For each line of the data below, test for "summary". Report only the number of lines that pass.

*** Input records Section Begins ***

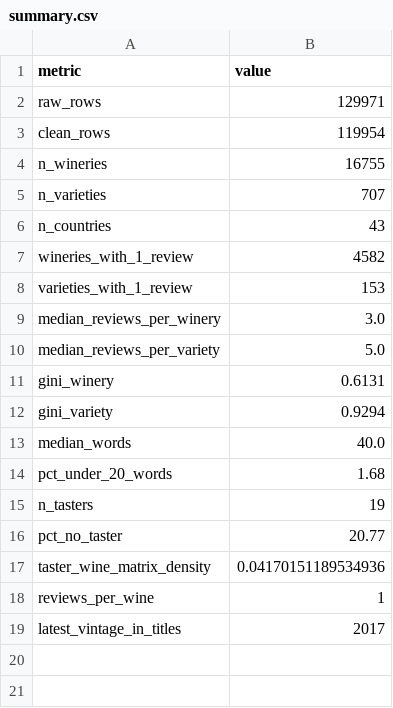
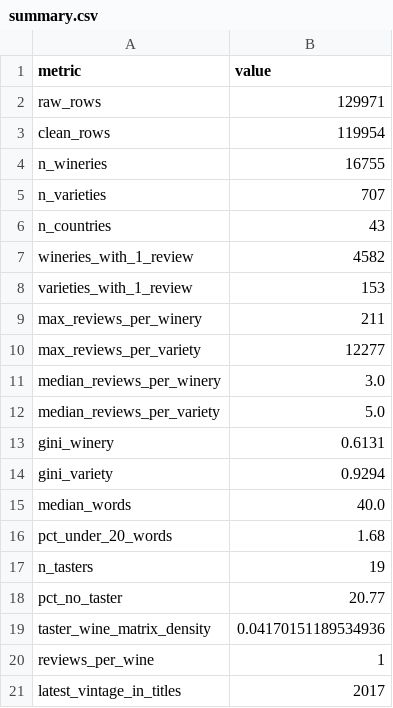
Before and after one commit to pcoyral/wine_and_spirits_recommender_system, a CSV file: results/eda/summary.csv, drawn as a sheet.

```diff
--- a/results/eda/summary.csv
+++ b/results/eda/summary.csv
@@ -8,2 +8,4 @@ wineries_with_1_review,4582
 varieties_with_1_review,153
+max_reviews_per_winery,211
+max_reviews_per_variety,12277
 median_reviews_per_winery,3.0
```
Also changed, not shown: results/eda/vintage_years.csv, 5 other files.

*** Input records Section Ends ***

Your solution:
3